"We are working hard on the (Android and Chrome) platforms to move the computing journey forward," said Android chief Sundar Puchai. "But what really excites us is that developers like you can build thousands of third-party applications… that really make a difference on top of Android and Chrome."
Puchai called Android "the most popular operating system in the world," with more than more than 900 million activations this year. That's up from 100 million last year, he said.
"Google I/O is all about you, and we're here to show that we're listening, because we really want you to thrive," added Hugo Barra, product manager in Google's Android group.
Barra unveiled a new IDE called Android Studio, which is based on the community edition of the IntelliJ IDEA from Jetbrains. Among other features, the IDE provides a live layout rendering, which allows for multi-configuration editing (you can see how the layout looks on different screen sizes). The demo showed an app layout on several screen sizes, including a 3.7-inch phone and a 10-inch tablet.
Google has "big plans" for Android Studio, said the company.
Barra also offered attendees previews of several new developer tools and services, including three new location APIs for Google Play Services, a three-month-old "layer" built and managed by the company on top of the Android platform. This layer includes several APIs the company uses to build its own apps (Google Maps, for example). The Google Maps Android API v.2 was the first API launched as part of Google Play Services; Google+ Sign-In was introduced a few months ago.
The three new location APIs announced at the show include: Fused Location Provider, which uses a phone's sensors and reduces the drain on the battery; Geofencing, which triggers a response when entering or exiting a designated area; and Activity Recognition, which uses the data from the phone's accelerometer to track a user's activities -- walking, cycling or driving -- without using the GPS.
Barra told attendees that Google Play has just passed the 48 billion-app-install mark.
Barra also announced a new family of APIs for game developers, called Google Play Game Services.
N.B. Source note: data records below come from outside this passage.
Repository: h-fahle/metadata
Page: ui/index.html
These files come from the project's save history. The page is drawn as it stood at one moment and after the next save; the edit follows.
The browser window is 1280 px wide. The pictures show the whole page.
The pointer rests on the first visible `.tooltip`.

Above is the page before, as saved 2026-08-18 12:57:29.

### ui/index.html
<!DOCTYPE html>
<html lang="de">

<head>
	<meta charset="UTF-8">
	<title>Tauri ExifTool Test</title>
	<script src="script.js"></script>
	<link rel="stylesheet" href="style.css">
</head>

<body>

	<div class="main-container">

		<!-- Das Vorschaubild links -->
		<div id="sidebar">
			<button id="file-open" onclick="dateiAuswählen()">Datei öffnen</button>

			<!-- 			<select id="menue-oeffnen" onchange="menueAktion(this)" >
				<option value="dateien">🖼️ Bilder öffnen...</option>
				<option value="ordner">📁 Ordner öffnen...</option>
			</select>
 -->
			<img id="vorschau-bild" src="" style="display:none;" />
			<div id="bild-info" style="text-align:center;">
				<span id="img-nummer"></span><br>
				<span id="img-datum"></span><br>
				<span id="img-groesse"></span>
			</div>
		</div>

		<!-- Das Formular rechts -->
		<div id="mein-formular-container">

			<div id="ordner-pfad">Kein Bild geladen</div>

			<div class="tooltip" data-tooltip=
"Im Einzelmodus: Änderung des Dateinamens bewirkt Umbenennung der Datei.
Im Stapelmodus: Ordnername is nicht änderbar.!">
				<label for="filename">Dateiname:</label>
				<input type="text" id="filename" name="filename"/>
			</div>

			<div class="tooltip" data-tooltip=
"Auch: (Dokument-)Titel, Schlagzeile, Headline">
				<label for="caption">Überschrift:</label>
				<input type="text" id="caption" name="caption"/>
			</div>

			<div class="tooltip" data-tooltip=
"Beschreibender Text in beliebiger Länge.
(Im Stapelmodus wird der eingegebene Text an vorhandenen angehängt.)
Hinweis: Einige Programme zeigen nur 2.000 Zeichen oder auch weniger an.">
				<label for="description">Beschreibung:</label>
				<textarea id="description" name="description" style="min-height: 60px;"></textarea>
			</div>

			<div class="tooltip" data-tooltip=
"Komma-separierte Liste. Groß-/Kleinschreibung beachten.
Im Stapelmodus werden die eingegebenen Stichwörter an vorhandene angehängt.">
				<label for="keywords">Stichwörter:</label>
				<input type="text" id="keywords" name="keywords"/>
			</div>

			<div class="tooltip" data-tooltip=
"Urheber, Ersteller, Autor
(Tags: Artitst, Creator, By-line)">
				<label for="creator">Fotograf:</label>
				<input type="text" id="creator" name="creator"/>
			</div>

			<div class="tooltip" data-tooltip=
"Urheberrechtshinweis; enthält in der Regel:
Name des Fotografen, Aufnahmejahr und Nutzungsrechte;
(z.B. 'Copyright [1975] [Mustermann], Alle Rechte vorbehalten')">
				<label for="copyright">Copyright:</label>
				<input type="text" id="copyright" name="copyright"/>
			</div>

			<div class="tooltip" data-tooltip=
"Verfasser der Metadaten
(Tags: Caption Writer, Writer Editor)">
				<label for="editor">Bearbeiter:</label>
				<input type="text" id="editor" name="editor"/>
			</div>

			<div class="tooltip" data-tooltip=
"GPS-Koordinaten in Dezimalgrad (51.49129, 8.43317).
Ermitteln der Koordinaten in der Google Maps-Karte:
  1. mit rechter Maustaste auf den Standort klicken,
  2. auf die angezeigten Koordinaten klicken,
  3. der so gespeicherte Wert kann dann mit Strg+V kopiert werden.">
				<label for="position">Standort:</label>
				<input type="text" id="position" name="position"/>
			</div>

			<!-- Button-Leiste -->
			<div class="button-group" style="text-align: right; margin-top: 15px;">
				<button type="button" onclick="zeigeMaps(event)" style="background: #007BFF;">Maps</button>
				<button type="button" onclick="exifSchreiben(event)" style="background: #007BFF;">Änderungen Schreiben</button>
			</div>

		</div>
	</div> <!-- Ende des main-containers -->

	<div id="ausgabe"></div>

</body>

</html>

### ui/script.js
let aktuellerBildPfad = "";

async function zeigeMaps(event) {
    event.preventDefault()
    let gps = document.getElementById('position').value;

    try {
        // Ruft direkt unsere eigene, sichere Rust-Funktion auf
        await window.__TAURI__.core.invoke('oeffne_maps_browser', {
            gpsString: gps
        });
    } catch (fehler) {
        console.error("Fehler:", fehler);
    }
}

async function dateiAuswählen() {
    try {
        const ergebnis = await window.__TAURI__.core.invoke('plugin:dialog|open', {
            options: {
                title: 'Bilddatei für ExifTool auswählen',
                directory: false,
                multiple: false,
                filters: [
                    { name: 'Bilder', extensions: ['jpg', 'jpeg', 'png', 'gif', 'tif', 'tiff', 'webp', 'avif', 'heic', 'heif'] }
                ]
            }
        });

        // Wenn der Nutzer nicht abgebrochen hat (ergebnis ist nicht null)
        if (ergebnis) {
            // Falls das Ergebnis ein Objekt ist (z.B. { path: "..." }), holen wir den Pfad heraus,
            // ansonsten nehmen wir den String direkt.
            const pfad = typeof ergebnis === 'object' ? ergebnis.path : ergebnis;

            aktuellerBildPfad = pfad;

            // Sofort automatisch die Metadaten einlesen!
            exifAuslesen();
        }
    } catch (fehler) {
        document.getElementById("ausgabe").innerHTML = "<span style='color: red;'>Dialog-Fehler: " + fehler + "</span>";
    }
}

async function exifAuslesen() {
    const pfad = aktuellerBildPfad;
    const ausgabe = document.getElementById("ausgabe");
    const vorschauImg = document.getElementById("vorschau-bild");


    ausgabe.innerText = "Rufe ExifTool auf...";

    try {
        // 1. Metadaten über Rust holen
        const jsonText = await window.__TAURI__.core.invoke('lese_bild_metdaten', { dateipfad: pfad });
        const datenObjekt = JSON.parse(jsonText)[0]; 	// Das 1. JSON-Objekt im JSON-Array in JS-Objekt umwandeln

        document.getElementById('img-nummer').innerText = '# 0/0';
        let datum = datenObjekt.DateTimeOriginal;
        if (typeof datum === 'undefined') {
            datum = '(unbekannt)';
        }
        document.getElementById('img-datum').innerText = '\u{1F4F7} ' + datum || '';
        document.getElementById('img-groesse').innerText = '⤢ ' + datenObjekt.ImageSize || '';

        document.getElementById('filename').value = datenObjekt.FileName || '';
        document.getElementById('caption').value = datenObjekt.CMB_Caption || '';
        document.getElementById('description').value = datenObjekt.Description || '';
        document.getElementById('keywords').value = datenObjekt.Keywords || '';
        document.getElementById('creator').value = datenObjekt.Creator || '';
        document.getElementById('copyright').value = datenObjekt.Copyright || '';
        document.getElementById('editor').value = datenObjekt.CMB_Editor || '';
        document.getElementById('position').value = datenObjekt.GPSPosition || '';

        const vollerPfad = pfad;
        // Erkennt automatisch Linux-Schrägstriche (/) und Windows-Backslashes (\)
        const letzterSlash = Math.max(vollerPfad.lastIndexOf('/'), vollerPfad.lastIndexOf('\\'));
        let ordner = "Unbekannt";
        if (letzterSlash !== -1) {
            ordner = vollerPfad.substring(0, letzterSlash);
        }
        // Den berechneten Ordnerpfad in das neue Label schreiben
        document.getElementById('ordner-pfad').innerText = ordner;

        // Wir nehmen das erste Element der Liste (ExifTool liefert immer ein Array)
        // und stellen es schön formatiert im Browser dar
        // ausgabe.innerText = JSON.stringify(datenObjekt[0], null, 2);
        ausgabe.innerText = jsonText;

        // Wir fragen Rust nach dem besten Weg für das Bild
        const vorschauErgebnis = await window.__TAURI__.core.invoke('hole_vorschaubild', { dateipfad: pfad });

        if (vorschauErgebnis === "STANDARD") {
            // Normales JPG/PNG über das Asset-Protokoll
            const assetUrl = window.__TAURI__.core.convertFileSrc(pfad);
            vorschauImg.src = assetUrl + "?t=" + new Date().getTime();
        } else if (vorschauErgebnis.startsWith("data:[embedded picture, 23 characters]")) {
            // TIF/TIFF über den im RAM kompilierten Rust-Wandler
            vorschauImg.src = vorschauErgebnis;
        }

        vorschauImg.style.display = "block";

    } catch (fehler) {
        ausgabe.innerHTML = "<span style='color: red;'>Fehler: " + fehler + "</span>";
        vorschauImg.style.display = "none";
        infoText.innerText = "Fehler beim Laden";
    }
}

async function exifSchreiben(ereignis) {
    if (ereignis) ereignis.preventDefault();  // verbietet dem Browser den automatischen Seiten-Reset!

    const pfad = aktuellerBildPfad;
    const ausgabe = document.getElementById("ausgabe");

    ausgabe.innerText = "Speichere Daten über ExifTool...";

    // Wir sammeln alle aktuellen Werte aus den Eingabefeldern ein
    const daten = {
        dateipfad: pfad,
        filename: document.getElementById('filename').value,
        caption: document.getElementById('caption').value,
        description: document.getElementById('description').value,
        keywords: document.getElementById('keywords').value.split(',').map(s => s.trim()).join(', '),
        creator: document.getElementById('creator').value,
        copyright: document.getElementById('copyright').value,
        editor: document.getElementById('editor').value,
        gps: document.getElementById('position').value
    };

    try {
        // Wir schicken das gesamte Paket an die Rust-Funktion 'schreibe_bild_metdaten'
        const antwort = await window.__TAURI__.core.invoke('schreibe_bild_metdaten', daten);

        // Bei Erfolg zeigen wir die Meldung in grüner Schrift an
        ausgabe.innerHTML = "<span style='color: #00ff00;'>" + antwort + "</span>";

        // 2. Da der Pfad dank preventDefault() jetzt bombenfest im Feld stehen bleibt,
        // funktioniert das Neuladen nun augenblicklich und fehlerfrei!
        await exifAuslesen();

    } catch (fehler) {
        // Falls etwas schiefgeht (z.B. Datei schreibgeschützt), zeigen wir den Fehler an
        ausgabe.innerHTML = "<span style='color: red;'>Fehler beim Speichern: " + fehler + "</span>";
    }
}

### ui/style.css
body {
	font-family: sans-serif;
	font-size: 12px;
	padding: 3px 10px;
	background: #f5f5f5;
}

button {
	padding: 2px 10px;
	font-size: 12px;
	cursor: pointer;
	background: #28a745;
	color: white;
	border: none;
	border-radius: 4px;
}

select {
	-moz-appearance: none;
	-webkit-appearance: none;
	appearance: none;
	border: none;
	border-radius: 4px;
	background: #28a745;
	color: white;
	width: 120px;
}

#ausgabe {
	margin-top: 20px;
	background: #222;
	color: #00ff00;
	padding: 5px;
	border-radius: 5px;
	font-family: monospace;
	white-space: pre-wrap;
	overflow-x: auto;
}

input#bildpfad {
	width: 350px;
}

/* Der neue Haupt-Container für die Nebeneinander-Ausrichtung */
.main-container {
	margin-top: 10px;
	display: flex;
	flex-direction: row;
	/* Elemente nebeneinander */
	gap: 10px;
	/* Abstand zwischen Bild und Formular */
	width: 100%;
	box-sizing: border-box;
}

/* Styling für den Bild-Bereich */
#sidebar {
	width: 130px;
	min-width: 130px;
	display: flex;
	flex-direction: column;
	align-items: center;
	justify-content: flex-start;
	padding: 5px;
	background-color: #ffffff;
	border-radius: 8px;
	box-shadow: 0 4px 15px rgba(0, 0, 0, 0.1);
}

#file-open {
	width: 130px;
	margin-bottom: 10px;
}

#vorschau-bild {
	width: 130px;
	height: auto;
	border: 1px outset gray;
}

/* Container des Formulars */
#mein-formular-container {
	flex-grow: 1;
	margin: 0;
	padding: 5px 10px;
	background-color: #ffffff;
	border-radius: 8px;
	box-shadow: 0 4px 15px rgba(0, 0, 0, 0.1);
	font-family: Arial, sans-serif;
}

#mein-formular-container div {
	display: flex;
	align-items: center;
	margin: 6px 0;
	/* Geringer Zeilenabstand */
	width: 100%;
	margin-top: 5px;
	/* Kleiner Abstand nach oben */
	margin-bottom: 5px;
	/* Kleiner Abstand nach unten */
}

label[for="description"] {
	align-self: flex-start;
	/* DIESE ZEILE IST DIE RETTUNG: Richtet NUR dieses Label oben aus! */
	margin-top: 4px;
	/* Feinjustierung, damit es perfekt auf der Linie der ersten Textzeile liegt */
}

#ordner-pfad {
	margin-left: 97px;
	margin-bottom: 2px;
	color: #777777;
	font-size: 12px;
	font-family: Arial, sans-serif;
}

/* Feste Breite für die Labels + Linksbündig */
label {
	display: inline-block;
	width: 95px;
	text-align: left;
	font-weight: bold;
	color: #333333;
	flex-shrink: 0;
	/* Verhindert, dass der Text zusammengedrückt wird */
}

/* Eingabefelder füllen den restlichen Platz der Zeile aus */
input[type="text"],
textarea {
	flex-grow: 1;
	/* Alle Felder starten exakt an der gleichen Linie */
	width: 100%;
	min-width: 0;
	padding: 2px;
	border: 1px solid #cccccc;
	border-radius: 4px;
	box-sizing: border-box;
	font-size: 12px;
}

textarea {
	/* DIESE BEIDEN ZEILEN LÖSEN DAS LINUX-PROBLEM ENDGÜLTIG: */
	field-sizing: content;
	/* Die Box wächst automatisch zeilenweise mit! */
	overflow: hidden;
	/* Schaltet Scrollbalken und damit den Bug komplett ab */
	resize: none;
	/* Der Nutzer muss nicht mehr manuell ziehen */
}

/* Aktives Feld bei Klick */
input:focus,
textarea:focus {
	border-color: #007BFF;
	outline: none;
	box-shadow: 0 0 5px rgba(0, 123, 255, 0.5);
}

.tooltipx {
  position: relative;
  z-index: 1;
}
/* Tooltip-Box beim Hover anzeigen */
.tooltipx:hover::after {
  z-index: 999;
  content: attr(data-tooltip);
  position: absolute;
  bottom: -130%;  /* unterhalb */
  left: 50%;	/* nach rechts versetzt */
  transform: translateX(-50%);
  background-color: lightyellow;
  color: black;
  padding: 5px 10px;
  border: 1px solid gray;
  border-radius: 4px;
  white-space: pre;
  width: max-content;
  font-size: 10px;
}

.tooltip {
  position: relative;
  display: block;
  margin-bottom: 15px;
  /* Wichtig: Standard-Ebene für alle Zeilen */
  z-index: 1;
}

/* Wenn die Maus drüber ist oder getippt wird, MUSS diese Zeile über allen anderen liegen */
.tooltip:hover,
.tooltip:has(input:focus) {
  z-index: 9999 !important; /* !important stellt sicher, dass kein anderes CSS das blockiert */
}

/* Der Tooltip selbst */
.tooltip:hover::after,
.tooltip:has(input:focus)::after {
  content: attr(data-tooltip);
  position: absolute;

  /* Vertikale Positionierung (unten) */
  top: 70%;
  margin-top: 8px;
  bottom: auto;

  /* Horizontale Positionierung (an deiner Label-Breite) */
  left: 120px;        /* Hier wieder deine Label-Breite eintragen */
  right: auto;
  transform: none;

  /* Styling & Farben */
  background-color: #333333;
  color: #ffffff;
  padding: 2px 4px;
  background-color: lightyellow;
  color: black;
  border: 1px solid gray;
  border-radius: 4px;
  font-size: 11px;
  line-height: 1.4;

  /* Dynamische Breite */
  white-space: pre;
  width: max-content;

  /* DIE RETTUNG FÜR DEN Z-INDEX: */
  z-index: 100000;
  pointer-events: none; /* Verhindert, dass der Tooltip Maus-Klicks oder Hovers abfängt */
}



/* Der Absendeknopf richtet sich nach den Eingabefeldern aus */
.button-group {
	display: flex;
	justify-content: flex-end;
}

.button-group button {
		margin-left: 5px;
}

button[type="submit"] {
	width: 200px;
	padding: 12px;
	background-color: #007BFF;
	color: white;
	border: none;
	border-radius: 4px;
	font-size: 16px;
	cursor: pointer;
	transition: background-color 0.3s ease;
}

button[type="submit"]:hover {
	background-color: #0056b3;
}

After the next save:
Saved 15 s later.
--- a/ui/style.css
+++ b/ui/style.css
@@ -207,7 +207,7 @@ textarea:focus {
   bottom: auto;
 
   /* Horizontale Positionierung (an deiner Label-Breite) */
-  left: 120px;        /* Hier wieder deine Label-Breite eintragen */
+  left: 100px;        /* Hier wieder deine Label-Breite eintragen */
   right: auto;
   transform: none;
These include Cloud Save, which saves user data across devices (player progression, game state, etc.); Achievements (virtual trophy walls); and Leader Boards, which uses the Google+ social network's Circles feature to connect players.
Google Play Services are distributed through the company's app marketplace, the Google Play store (formerly the Android Market), which is automatically updated independently of operating system versions. All of these APIs were made available via an update the company rolled out today.
The company also unveiled some improvements to its developer console, the interface developers use to deliver their apps to devices. These include optimization tips, links to professional translation services, referral tracking, app revenue summary and beta testing and staged rollouts.
The company also made several big announcement for consumers, including a new streaming music service, called All Access, available through Google Play; a new interface for its Google+ social network that comes with a service for refining and modifying uploaded photographs; and a new "conversational search" feature activated by "hot wording" (you just say "OK Google").
Despite having some paralysis in both vocal chords that left his voice raspy (a condition he disclosed yesterday), Google CEO Larry Page wrapped up the keynote session with his thoughts on how software developers should focus on making people's lives better. "Technology should do the hard work so people can get on with doing the things that make them happiest in life," he said. Page also took time to answer a number of questions from the audience.
This year's conference, which runs through Friday, attracted more than 5,500 attendees. It features 120 technical sessions, 18 code labs (essentially, hackathons) and 185 partners in the "Sandbox" showing off their products and services.
John K. Waters is the editor in chief of a number of Converge360.com sites, with a focus on high-end development, AI and future tech. He's been writing about cutting-edge technologies and culture of Silicon Valley for more than two decades, and he's written more than a dozen books. He also co-scripted the documentary film Silicon Valley: A 100 Year Renaissance, which aired on PBS. He can be reached at email@example.com.